In the records below, find each line with "file" and copy it.

=-=-=

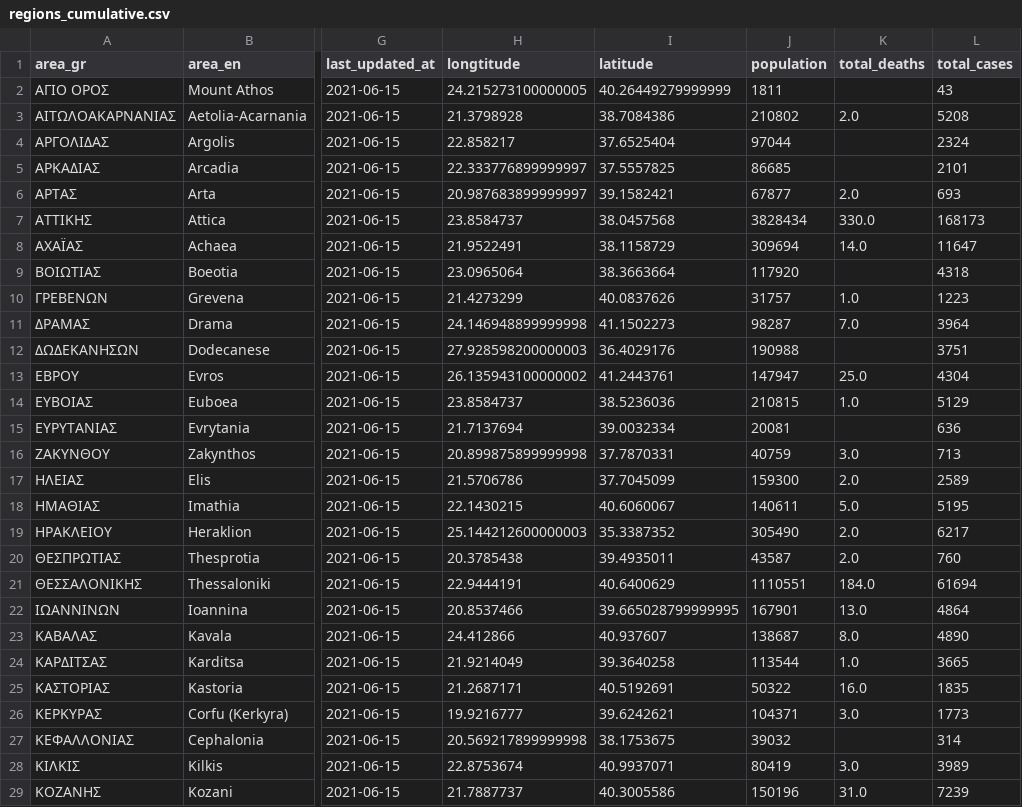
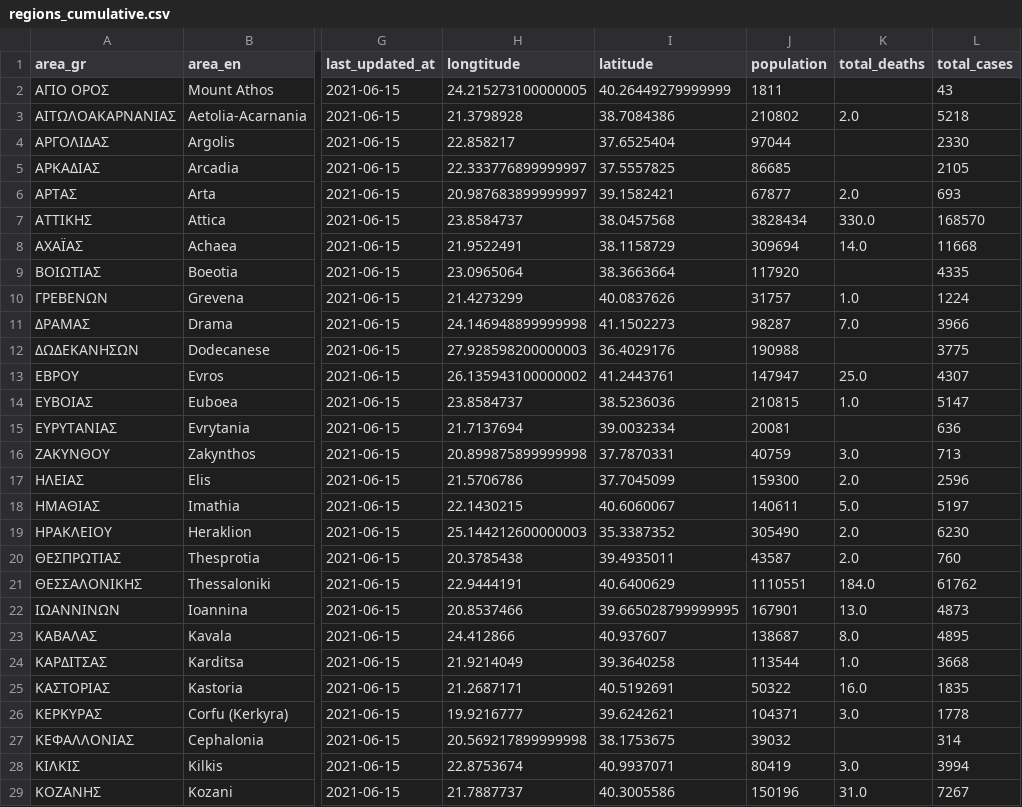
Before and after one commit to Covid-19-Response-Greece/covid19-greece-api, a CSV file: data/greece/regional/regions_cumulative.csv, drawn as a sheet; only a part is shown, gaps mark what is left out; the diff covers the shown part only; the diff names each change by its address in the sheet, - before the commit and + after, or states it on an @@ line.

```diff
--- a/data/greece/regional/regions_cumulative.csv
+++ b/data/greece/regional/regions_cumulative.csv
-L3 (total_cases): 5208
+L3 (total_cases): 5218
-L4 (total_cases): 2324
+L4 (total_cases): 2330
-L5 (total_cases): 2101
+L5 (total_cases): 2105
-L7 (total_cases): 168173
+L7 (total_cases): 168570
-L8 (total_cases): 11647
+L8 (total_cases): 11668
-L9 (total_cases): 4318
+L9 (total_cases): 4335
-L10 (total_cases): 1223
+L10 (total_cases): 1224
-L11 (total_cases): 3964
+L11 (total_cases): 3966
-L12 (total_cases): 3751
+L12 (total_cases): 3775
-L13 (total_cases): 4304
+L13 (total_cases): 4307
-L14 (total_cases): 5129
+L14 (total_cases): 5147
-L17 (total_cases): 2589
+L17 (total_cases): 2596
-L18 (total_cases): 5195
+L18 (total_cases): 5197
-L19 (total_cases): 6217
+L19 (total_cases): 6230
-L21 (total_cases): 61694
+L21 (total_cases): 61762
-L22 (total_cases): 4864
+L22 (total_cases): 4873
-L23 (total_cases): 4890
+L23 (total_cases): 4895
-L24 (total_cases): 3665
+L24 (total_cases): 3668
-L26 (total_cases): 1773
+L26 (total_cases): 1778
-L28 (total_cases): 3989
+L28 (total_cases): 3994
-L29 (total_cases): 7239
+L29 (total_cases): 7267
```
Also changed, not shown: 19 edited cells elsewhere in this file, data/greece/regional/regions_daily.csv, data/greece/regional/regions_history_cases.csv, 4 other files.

=-=-=

Finished task »
Before and after one commit to Covid-19-Response-Greece/covid19-greece-api, a CSV file: data/greece/regional/regions_cumulative.csv, drawn as a sheet; only a part is shown, gaps mark what is left out; the diff covers the shown part only; the diff names each change by its address in the sheet, - before the commit and + after, or states it on an @@ line.
Also changed, not shown: 19 edited cells elsewhere in this file, data/greece/regional/regions_daily.csv, data/greece/regional/regions_history_cases.csv, 4 other files.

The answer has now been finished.